Brief. Nothing in the records may be altered; repeat them exactly.

──────

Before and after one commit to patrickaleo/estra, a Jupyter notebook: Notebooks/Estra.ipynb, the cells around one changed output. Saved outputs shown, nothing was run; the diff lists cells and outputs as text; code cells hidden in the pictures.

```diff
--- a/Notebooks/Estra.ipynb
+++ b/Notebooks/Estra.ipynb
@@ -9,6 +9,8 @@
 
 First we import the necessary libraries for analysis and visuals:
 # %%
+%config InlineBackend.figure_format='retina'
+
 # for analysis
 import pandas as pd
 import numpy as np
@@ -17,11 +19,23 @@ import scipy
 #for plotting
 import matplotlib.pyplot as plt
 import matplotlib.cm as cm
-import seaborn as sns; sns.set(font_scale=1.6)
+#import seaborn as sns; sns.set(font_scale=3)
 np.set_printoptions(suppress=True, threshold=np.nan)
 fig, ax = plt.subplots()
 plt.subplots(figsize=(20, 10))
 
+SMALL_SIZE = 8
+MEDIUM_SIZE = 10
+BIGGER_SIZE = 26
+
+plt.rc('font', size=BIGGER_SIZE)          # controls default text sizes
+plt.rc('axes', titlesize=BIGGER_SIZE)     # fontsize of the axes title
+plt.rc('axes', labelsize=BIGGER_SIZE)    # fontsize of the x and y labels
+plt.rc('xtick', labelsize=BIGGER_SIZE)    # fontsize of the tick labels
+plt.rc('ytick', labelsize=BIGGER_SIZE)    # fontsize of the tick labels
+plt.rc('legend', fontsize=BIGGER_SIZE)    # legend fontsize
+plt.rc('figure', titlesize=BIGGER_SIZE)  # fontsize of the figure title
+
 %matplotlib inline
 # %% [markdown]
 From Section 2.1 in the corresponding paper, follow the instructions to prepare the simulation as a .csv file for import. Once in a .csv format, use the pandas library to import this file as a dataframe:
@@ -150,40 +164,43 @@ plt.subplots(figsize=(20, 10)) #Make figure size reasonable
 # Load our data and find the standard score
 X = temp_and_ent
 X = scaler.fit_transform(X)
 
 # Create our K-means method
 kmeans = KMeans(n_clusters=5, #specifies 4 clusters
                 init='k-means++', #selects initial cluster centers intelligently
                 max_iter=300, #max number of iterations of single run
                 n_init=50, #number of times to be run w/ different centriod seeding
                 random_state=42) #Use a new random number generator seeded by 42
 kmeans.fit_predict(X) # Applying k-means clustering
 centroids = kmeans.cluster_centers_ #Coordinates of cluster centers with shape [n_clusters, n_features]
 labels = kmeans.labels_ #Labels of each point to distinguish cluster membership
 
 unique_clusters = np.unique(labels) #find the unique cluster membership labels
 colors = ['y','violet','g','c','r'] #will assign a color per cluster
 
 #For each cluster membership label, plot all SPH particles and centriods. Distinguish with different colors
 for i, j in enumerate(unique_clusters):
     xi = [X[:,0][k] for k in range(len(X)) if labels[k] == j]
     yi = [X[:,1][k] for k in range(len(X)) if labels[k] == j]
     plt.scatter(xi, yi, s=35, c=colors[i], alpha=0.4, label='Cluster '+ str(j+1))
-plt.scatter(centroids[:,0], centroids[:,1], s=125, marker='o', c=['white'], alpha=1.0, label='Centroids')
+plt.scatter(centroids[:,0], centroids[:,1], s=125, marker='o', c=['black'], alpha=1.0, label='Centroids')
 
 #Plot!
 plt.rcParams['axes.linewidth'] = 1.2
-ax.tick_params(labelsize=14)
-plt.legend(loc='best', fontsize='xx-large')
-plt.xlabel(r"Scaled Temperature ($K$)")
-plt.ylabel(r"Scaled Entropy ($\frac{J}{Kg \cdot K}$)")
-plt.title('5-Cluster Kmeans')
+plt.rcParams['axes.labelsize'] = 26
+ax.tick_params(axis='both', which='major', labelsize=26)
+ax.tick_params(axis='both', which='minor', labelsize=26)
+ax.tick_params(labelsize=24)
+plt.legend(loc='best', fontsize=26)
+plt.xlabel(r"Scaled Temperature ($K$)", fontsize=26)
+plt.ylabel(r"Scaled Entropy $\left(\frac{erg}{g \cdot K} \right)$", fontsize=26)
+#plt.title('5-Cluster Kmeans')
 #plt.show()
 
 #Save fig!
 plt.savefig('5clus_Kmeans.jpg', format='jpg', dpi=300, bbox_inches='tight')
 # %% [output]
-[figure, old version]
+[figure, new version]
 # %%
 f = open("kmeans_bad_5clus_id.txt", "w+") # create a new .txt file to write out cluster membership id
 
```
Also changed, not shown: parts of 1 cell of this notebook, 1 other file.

──────

Task answer.
Before and after one commit to patrickaleo/estra, a Jupyter notebook: Notebooks/Estra.ipynb, the cells around one changed output. Saved outputs shown, nothing was run; the diff lists cells and outputs as text; code cells hidden in the pictures.

```diff
--- a/Notebooks/Estra.ipynb
+++ b/Notebooks/Estra.ipynb
@@ -9,6 +9,8 @@
 
 First we import the necessary libraries for analysis and visuals:
 # %%
+%config InlineBackend.figure_format='retina'
+
 # for analysis
 import pandas as pd
 import numpy as np
@@ -17,11 +19,23 @@ import scipy
 #for plotting
 import matplotlib.pyplot as plt
 import matplotlib.cm as cm
-import seaborn as sns; sns.set(font_scale=1.6)
+#import seaborn as sns; sns.set(font_scale=3)
 np.set_printoptions(suppress=True, threshold=np.nan)
 fig, ax = plt.subplots()
 plt.subplots(figsize=(20, 10))
 
+SMALL_SIZE = 8
+MEDIUM_SIZE = 10
+BIGGER_SIZE = 26
+
+plt.rc('font', size=BIGGER_SIZE)          # controls default text sizes
+plt.rc('axes', titlesize=BIGGER_SIZE)     # fontsize of the axes title
+plt.rc('axes', labelsize=BIGGER_SIZE)    # fontsize of the x and y labels
+plt.rc('xtick', labelsize=BIGGER_SIZE)    # fontsize of the tick labels
+plt.rc('ytick', labelsize=BIGGER_SIZE)    # fontsize of the tick labels
+plt.rc('legend', fontsize=BIGGER_SIZE)    # legend fontsize
+plt.rc('figure', titlesize=BIGGER_SIZE)  # fontsize of the figure title
+
 %matplotlib inline
 # %% [markdown]
 From Section 2.1 in the corresponding paper, follow the instructions to prepare the simulation as a .csv file for import. Once in a .csv format, use the pandas library to import this file as a dataframe:
@@ -150,40 +164,43 @@ plt.subplots(figsize=(20, 10)) #Make figure size reasonable
 # Load our data and find the standard score
 X = temp_and_ent
 X = scaler.fit_transform(X)
 
 # Create our K-means method
 kmeans = KMeans(n_clusters=5, #specifies 4 clusters
                 init='k-means++', #selects initial cluster centers intelligently
                 max_iter=300, #max number of iterations of single run
                 n_init=50, #number of times to be run w/ different centriod seeding
                 random_state=42) #Use a new random number generator seeded by 42
 kmeans.fit_predict(X) # Applying k-means clustering
 centroids = kmeans.cluster_centers_ #Coordinates of cluster centers with shape [n_clusters, n_features]
 labels = kmeans.labels_ #Labels of each point to distinguish cluster membership
 
 unique_clusters = np.unique(labels) #find the unique cluster membership labels
 colors = ['y','violet','g','c','r'] #will assign a color per cluster
 
 #For each cluster membership label, plot all SPH particles and centriods. Distinguish with different colors
 for i, j in enumerate(unique_clusters):
     xi = [X[:,0][k] for k in range(len(X)) if labels[k] == j]
     yi = [X[:,1][k] for k in range(len(X)) if labels[k] == j]
     plt.scatter(xi, yi, s=35, c=colors[i], alpha=0.4, label='Cluster '+ str(j+1))
-plt.scatter(centroids[:,0], centroids[:,1], s=125, marker='o', c=['white'], alpha=1.0, label='Centroids')
+plt.scatter(centroids[:,0], centroids[:,1], s=125, marker='o', c=['black'], alpha=1.0, label='Centroids')
 
 #Plot!
 plt.rcParams['axes.linewidth'] = 1.2
-ax.tick_params(labelsize=14)
-plt.legend(loc='best', fontsize='xx-large')
-plt.xlabel(r"Scaled Temperature ($K$)")
-plt.ylabel(r"Scaled Entropy ($\frac{J}{Kg \cdot K}$)")
-plt.title('5-Cluster Kmeans')
+plt.rcParams['axes.labelsize'] = 26
+ax.tick_params(axis='both', which='major', labelsize=26)
+ax.tick_params(axis='both', which='minor', labelsize=26)
+ax.tick_params(labelsize=24)
+plt.legend(loc='best', fontsize=26)
+plt.xlabel(r"Scaled Temperature ($K$)", fontsize=26)
+plt.ylabel(r"Scaled Entropy $\left(\frac{erg}{g \cdot K} \right)$", fontsize=26)
+#plt.title('5-Cluster Kmeans')
 #plt.show()
 
 #Save fig!
 plt.savefig('5clus_Kmeans.jpg', format='jpg', dpi=300, bbox_inches='tight')
 # %% [output]
-[figure, old version]
+[figure, new version]
 # %%
 f = open("kmeans_bad_5clus_id.txt", "w+") # create a new .txt file to write out cluster membership id
 
```
Also changed, not shown: parts of 1 cell of this notebook, 1 other file.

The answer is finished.